**Provided data**
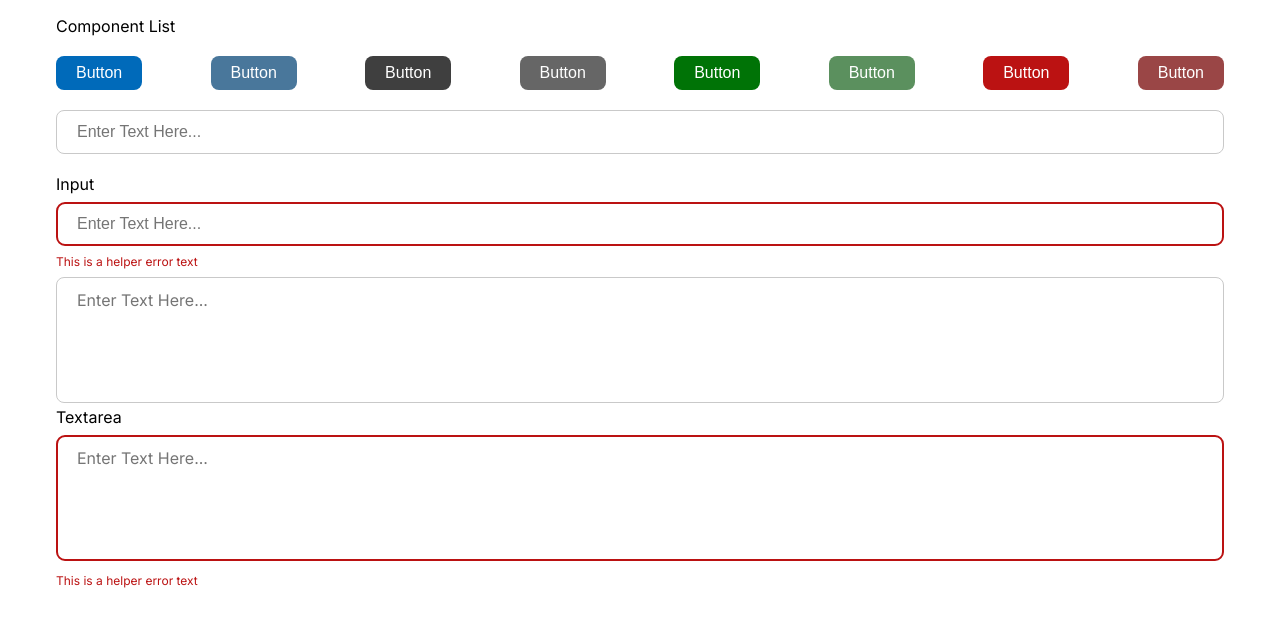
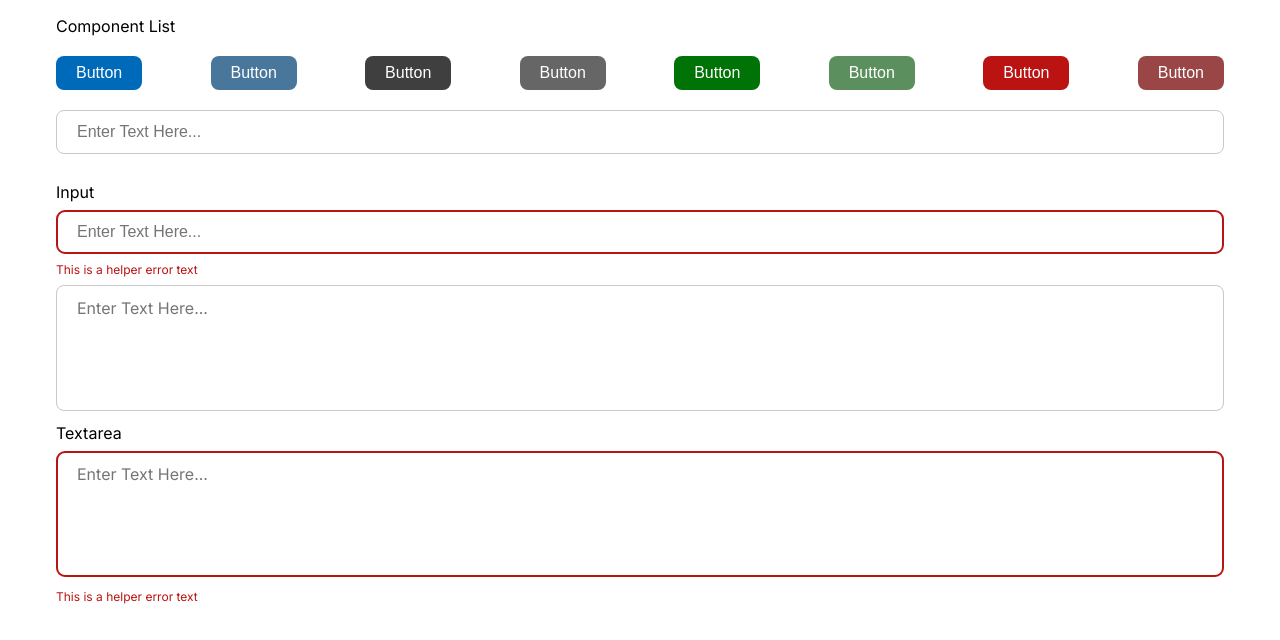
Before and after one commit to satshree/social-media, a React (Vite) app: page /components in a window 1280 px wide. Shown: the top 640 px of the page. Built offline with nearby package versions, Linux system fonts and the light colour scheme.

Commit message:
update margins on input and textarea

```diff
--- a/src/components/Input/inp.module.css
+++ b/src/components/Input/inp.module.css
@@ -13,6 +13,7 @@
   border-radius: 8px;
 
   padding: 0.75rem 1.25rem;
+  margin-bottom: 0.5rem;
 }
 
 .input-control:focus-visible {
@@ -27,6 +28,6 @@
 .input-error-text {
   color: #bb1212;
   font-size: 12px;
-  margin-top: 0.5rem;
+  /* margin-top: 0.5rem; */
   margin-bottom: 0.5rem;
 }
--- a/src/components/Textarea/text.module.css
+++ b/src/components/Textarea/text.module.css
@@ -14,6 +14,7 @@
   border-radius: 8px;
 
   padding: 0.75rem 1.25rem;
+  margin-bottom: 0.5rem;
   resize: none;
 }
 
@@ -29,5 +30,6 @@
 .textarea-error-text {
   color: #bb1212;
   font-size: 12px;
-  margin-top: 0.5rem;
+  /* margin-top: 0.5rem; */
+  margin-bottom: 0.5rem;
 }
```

...

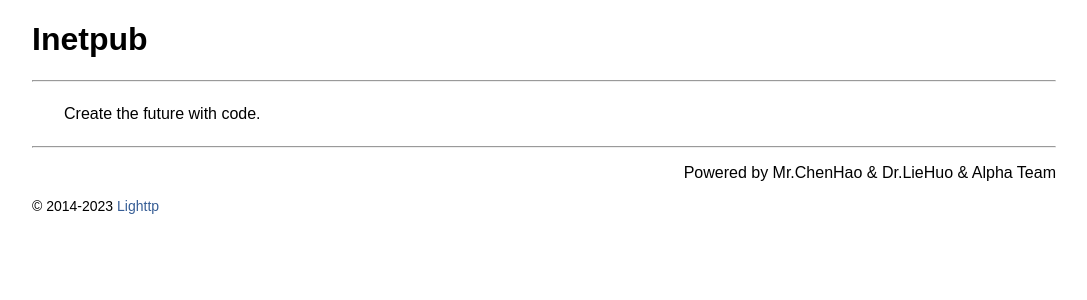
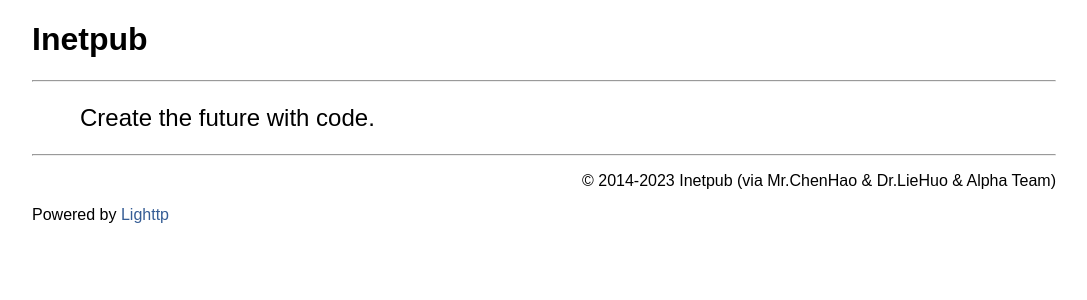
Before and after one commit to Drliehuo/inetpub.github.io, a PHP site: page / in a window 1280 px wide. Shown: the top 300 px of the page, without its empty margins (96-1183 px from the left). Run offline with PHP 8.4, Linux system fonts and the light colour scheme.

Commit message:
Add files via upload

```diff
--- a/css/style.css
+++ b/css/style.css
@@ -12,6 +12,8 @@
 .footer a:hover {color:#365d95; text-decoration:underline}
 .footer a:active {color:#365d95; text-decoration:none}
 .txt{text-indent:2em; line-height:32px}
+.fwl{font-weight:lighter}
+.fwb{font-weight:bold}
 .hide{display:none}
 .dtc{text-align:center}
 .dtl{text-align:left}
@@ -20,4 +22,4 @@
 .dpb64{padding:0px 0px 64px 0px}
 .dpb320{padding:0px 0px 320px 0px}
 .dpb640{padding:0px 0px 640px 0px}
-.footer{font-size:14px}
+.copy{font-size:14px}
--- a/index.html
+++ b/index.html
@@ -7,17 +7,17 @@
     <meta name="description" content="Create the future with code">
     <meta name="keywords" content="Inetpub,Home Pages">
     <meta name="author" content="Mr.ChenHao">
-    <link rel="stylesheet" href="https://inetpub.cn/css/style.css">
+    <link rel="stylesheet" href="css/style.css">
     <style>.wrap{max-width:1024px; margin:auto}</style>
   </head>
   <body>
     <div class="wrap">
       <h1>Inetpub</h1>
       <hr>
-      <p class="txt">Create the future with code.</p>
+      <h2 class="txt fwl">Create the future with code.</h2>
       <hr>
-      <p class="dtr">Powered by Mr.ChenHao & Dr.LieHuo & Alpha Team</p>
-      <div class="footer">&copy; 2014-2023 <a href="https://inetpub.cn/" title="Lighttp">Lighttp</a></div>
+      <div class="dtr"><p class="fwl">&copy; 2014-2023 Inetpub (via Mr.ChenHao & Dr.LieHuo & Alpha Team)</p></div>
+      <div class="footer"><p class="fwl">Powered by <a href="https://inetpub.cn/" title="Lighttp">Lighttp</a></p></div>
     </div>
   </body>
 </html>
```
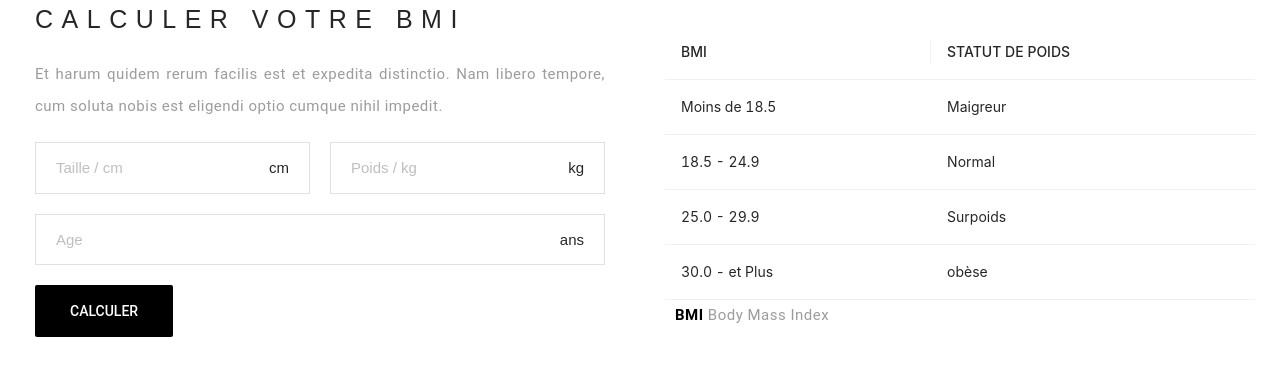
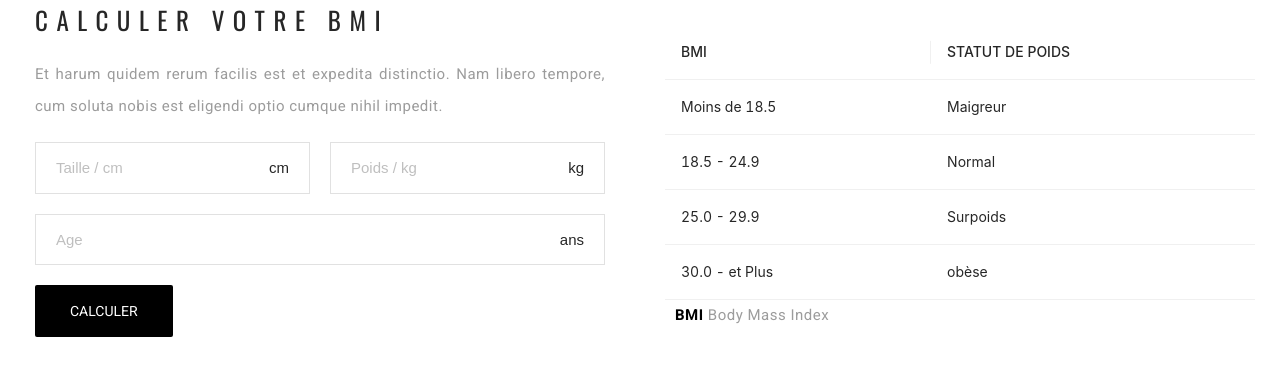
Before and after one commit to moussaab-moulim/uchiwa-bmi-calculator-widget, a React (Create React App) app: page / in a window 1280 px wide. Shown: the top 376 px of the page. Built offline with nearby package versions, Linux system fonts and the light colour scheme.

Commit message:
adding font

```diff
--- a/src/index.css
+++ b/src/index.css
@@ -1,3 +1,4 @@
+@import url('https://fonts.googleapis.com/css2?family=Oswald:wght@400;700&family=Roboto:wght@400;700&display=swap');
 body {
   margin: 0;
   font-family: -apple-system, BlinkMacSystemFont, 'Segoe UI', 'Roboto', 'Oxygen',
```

**About this exercise**
When a line in the material above holds the word "with", copy that line.

**Task output**
Before and after one commit to satshree/social-media, a React (Vite) app: page /components in a window 1280 px wide. Shown: the top 640 px of the page. Built offline with nearby package versions, Linux system fonts and the light colour scheme.
Before and after one commit to Drliehuo/inetpub.github.io, a PHP site: page / in a window 1280 px wide. Shown: the top 300 px of the page, without its empty margins (96-1183 px from the left). Run offline with PHP 8.4, Linux system fonts and the light colour scheme.
     <meta name="description" content="Create the future with code">
-      <p class="txt">Create the future with code.</p>
+      <h2 class="txt fwl">Create the future with code.</h2>
Before and after one commit to moussaab-moulim/uchiwa-bmi-calculator-widget, a React (Create React App) app: page / in a window 1280 px wide. Shown: the top 376 px of the page. Built offline with nearby package versions, Linux system fonts and the light colour scheme.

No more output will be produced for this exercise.